Hydropower is one of the oldest power sources, and it is a renewable source. Hydropower is less costly than most energy sources, and states in the United States that get the majority of their power from water have lower energy bills than the rest of the nation.
Hydropower is clean and does not produce any pollution or poisonous byproducts, such as greenhouse gases. Also hydropower is the leading source of renewable energy, producing more than 97 percent of all electricity coming from renewable sources. Hydroelectric dams form reservoirs that provide water-based recreational opportunities, such as fishing and water sports.
The major advantage of hydropower energy over other renewable energy sources is that average rainfall is highly predictable, meaning output is reliable. Further, river flow does not fluctuate easily, as is the case with wind energy.
Some hydropower facilities quickly rise from zero power to maximum output. They are ideal in meeting abrupt changes in electricity demand and provide essential back-up power during major electricity disruptions.

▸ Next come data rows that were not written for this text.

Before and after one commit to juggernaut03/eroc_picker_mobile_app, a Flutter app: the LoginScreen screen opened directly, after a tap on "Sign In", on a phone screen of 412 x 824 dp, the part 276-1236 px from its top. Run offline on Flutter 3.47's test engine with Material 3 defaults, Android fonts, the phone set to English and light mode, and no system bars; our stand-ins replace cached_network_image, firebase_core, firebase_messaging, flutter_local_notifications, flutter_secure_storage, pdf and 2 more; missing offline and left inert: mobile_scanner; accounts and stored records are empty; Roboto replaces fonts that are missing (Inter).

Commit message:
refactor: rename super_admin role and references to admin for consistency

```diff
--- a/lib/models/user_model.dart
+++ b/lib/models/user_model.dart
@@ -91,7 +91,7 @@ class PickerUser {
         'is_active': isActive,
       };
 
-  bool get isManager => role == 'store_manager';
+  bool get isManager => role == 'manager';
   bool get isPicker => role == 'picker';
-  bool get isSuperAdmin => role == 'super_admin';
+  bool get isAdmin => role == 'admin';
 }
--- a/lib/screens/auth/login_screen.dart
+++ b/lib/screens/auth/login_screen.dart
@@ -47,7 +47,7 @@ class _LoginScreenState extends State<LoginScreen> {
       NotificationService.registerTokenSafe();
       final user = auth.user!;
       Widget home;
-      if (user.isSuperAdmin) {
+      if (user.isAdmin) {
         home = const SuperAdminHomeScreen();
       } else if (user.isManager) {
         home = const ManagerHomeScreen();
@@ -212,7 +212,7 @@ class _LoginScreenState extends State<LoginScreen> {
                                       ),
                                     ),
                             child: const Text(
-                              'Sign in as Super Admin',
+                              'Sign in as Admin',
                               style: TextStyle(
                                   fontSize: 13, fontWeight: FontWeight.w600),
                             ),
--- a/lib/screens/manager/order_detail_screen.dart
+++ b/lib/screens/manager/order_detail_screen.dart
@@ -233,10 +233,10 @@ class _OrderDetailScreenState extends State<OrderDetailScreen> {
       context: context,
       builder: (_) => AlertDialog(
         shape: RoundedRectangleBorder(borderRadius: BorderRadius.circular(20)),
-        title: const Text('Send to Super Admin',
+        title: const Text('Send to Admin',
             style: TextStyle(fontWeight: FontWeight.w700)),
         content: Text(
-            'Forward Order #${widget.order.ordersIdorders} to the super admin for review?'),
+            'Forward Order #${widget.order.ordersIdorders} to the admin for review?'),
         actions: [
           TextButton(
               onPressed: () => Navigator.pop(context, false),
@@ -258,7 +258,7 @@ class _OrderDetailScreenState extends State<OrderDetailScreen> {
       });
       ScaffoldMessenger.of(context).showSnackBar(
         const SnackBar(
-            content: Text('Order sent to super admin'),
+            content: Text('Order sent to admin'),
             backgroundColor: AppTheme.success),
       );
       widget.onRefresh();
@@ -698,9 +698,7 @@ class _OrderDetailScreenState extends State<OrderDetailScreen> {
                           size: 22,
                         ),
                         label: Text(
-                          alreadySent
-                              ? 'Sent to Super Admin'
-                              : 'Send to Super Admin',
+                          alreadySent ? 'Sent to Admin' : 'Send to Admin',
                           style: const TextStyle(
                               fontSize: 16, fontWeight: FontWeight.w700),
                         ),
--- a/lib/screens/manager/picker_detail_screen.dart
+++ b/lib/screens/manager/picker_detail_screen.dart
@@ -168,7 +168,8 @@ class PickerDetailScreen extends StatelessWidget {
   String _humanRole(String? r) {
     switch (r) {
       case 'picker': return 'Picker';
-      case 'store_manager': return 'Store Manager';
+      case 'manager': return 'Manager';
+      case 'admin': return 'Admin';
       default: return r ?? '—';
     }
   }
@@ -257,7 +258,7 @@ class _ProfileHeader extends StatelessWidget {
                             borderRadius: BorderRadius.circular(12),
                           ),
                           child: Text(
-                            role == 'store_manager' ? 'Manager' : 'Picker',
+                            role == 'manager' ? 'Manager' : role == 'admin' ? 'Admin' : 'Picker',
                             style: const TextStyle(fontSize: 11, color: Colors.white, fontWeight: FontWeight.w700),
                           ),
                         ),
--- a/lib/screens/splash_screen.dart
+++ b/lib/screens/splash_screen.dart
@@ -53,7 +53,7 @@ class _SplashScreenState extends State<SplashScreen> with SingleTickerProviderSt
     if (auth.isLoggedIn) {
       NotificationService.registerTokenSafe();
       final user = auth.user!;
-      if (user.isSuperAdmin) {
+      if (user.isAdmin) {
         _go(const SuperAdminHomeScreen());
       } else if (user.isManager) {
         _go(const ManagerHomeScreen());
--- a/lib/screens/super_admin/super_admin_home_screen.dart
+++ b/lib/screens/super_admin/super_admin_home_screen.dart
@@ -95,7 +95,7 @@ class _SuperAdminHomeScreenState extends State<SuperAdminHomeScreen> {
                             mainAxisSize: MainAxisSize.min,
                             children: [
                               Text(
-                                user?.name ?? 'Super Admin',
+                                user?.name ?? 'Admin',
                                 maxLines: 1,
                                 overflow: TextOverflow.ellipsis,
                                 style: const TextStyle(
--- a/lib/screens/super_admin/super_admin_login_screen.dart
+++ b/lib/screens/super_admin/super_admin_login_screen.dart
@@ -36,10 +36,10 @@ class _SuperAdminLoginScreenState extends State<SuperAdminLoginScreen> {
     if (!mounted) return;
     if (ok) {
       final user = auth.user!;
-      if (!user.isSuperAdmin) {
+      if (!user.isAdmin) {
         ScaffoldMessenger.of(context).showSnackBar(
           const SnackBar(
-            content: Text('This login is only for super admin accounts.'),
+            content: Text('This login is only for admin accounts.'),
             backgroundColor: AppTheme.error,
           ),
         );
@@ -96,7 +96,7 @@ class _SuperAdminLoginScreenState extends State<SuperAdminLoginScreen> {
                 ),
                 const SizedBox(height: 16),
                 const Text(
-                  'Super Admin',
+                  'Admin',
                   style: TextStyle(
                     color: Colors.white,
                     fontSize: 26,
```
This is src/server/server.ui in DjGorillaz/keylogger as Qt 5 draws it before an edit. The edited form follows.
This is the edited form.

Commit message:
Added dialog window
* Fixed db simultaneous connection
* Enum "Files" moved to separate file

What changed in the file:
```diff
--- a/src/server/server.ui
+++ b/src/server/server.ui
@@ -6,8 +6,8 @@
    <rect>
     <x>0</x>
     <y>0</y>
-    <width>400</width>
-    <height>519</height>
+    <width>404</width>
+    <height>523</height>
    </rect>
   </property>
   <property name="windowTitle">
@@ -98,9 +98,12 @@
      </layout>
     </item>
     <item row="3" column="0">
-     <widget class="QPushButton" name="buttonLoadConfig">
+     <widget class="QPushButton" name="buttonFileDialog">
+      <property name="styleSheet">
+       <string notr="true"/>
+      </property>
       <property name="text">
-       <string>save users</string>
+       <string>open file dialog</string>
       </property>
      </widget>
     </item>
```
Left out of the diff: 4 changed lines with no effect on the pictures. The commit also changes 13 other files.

About 20 percent of the world’s electricity comes from hydropower, with about 10 percent of electricity in the United States coming from water. Hydropower is the most efficient way of producing electricity, with modern hydro turbines able to convert as much as 90 percent of the available energy into electricity. Fossil fuel plants are about 50 percent efficient.